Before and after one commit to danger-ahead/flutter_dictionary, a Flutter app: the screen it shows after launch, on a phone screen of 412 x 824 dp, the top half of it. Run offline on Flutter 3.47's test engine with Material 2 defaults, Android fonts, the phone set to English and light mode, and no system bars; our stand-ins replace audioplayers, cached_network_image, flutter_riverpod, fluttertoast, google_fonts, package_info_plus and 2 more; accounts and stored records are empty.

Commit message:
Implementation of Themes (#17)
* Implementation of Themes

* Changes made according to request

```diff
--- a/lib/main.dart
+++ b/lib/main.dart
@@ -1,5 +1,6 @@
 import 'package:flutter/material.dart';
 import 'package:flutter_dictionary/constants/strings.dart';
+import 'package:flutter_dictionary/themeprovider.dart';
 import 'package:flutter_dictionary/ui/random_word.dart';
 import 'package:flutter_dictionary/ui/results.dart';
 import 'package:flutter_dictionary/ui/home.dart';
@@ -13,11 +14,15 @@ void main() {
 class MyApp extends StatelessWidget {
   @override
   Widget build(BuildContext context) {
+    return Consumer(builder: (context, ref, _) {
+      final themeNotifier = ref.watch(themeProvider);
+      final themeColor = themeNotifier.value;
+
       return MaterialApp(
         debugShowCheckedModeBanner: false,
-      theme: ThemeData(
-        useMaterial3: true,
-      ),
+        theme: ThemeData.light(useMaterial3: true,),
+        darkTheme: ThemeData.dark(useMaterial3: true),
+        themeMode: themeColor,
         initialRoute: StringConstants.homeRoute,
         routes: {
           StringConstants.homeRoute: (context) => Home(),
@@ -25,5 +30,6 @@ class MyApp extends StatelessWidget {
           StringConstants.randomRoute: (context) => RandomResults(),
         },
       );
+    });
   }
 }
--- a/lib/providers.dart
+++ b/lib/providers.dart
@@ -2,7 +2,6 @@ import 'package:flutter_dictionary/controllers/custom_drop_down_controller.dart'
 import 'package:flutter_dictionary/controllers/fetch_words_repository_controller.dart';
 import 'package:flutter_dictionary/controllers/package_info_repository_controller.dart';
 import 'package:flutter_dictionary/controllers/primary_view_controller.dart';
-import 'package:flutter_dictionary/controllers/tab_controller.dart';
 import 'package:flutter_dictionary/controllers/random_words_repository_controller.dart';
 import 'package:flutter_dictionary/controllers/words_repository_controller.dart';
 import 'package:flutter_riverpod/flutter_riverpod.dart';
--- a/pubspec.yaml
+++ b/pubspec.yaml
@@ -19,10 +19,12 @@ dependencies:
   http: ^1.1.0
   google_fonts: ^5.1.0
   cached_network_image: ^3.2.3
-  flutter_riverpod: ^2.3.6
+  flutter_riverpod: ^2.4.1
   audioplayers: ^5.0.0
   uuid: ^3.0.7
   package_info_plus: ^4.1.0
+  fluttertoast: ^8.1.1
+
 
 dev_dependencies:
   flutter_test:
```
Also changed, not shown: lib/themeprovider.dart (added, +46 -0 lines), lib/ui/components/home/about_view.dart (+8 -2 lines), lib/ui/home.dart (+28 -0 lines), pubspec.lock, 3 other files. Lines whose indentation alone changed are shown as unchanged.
━━━━━━━━━━
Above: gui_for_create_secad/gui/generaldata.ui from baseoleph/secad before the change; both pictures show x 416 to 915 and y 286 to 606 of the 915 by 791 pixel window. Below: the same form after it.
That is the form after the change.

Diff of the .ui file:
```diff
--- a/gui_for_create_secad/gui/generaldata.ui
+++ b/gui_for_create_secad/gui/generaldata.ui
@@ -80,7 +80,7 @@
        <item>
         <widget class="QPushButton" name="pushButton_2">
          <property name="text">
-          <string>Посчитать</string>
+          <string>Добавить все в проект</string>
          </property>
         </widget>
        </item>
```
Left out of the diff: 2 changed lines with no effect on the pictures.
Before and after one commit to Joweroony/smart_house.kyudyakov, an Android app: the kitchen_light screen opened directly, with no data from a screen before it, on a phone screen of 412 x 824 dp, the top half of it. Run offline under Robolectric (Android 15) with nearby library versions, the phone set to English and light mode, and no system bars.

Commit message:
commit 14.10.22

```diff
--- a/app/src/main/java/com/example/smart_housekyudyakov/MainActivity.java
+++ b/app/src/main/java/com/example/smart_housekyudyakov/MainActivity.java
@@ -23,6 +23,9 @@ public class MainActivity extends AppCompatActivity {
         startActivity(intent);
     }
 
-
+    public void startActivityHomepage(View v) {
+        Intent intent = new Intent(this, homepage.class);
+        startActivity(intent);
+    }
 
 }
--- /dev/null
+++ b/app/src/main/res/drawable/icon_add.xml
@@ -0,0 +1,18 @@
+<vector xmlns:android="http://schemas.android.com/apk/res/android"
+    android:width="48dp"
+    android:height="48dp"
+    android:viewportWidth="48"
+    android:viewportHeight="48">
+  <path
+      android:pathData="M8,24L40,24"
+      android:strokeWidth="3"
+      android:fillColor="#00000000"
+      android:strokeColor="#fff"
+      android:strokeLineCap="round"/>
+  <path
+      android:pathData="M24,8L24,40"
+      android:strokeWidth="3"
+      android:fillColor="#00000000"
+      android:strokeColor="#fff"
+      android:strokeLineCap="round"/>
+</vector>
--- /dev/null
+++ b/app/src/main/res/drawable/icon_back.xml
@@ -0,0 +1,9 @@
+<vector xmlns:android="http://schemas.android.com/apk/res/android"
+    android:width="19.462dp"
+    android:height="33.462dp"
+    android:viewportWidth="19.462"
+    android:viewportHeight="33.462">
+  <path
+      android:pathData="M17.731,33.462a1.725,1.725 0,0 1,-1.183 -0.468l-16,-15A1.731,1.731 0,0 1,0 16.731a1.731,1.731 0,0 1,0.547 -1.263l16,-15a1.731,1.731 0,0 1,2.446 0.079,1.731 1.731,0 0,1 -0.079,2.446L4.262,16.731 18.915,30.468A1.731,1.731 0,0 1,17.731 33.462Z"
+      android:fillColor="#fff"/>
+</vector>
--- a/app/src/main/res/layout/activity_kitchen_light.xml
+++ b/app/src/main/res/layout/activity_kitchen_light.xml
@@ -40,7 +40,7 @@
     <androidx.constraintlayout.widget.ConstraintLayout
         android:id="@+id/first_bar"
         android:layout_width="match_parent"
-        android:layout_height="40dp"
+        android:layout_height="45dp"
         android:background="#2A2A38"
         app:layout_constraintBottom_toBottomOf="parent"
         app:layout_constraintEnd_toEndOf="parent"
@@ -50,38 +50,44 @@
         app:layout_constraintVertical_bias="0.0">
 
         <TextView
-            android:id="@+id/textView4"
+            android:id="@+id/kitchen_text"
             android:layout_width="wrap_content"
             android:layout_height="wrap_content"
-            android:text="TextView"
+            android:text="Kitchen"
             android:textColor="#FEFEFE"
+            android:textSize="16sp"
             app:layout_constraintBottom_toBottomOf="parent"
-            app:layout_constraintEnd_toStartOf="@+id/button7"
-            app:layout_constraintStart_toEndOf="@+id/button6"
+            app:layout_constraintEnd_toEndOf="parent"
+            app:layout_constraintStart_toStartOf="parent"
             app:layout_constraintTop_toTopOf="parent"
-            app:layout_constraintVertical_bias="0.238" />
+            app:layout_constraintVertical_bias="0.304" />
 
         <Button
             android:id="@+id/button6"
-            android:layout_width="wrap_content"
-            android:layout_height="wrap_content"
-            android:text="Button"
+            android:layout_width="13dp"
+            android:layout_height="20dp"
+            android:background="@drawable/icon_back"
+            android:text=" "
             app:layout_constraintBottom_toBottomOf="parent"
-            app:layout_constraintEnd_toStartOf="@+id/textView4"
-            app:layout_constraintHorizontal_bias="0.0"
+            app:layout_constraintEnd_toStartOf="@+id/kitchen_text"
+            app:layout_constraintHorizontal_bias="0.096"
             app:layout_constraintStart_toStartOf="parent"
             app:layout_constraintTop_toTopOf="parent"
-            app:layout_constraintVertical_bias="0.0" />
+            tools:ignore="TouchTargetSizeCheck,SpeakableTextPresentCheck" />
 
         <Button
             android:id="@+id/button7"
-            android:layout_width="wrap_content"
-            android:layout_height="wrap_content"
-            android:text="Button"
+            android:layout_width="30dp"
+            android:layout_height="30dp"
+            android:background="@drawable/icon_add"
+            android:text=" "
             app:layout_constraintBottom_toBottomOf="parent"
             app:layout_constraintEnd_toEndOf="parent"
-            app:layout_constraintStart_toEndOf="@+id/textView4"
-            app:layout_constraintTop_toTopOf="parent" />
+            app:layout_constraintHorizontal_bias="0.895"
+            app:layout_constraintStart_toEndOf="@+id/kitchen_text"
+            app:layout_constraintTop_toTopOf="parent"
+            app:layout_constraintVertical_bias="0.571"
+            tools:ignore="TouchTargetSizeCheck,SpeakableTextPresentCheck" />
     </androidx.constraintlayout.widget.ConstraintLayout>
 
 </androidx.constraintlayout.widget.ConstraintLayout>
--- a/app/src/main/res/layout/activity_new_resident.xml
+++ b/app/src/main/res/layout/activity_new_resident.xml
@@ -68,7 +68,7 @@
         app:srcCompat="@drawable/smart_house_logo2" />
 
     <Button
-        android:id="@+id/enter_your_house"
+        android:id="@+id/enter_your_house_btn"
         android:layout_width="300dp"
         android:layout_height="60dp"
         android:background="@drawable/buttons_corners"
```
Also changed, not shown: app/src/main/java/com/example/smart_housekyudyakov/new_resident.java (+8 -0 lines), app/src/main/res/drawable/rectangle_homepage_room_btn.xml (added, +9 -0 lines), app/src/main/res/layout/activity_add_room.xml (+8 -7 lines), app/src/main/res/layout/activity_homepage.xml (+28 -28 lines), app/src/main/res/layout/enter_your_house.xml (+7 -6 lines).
━━━━━━━━━━
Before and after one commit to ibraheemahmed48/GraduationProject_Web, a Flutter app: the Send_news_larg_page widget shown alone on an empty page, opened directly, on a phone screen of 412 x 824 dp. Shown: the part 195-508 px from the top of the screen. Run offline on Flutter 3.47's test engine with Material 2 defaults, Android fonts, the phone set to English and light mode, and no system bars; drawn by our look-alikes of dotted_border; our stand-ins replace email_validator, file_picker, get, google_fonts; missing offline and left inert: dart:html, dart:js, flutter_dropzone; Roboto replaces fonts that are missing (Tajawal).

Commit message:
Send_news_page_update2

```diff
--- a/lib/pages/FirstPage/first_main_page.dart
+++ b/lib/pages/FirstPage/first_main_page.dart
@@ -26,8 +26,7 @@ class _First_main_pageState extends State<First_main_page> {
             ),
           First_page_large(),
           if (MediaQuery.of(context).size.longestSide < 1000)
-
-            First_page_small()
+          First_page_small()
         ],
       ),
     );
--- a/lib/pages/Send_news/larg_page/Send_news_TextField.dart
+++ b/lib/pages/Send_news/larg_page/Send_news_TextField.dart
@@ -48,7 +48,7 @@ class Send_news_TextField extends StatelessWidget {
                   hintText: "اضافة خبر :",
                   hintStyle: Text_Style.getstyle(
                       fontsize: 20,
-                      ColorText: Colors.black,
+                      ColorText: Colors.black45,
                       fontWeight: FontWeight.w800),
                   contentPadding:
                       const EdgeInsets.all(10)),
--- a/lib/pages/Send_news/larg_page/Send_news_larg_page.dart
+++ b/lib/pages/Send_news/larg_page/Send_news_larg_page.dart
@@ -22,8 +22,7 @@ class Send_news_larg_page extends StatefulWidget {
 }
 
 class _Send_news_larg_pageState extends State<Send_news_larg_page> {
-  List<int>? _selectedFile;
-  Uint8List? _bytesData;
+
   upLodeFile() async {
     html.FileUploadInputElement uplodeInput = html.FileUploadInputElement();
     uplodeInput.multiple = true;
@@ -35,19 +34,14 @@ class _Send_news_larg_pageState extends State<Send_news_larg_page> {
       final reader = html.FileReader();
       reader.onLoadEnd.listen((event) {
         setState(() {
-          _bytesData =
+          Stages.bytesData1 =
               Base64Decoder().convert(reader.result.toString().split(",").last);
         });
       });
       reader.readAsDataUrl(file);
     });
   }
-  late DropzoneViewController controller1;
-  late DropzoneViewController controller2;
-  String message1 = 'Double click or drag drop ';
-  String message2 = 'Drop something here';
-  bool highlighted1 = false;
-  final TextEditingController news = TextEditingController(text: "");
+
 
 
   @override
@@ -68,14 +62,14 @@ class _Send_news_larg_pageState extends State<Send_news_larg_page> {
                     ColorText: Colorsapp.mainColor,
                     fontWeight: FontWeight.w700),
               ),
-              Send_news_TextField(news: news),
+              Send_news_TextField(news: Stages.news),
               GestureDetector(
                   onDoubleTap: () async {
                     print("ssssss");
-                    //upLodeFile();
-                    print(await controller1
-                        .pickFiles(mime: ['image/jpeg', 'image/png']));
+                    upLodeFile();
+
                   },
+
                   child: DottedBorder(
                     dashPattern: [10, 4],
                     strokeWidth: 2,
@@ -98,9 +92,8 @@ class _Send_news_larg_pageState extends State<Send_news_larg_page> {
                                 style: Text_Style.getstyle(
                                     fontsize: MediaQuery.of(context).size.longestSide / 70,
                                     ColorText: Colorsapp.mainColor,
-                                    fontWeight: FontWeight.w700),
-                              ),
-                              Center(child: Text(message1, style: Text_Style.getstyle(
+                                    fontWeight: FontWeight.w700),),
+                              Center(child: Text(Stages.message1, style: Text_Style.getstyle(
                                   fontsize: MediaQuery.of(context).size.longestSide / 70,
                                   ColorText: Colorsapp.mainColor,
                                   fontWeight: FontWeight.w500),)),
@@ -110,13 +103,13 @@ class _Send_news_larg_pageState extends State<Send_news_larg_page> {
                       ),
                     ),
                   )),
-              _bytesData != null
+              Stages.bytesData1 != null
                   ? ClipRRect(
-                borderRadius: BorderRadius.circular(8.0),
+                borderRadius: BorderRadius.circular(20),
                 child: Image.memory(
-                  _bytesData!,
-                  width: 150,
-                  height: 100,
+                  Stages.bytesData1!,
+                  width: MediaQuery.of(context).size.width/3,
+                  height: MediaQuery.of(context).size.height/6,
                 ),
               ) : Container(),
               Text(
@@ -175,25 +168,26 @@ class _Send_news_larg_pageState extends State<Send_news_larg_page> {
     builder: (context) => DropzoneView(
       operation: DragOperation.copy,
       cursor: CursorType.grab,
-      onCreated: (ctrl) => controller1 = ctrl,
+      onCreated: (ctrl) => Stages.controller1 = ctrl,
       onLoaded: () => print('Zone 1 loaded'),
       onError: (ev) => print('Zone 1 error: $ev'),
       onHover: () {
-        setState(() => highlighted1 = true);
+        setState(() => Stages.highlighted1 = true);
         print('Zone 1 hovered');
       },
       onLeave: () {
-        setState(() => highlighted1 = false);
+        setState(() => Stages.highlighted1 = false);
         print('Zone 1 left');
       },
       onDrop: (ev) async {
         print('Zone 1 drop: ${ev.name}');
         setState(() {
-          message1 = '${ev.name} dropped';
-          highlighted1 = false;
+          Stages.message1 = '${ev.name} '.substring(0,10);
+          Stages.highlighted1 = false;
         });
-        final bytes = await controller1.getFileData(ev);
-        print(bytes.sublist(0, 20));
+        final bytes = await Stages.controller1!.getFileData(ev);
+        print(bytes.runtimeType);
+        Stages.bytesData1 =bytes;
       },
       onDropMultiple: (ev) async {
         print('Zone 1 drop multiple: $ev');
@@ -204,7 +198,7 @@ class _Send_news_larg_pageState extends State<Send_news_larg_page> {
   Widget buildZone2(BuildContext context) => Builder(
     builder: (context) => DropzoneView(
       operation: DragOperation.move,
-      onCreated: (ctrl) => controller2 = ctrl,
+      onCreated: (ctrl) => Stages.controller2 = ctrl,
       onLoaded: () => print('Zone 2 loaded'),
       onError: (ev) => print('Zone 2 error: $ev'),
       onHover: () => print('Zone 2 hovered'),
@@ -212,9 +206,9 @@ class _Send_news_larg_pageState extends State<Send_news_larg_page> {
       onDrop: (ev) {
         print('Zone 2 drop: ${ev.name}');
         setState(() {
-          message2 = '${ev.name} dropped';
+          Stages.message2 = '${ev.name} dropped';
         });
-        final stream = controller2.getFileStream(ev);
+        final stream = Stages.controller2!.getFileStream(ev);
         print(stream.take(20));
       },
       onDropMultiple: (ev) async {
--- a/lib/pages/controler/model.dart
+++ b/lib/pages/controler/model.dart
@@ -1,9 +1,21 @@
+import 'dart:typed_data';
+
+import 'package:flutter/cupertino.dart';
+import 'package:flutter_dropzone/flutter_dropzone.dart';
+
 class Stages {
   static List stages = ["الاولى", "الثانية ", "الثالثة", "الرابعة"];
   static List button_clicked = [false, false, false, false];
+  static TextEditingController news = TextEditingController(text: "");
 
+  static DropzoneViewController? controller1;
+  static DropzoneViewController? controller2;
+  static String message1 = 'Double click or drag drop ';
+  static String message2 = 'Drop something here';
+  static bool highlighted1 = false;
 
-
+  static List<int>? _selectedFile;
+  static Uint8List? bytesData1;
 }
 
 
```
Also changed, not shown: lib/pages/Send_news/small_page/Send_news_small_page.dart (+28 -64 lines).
━━━━━━━━━━
• WHAT THIS TASK INVOLVES: Report each line of the listing above that uses the word "hovered".

• WRITTEN RESPONSE:
         print('Zone 1 hovered');
       onHover: () => print('Zone 2 hovered'),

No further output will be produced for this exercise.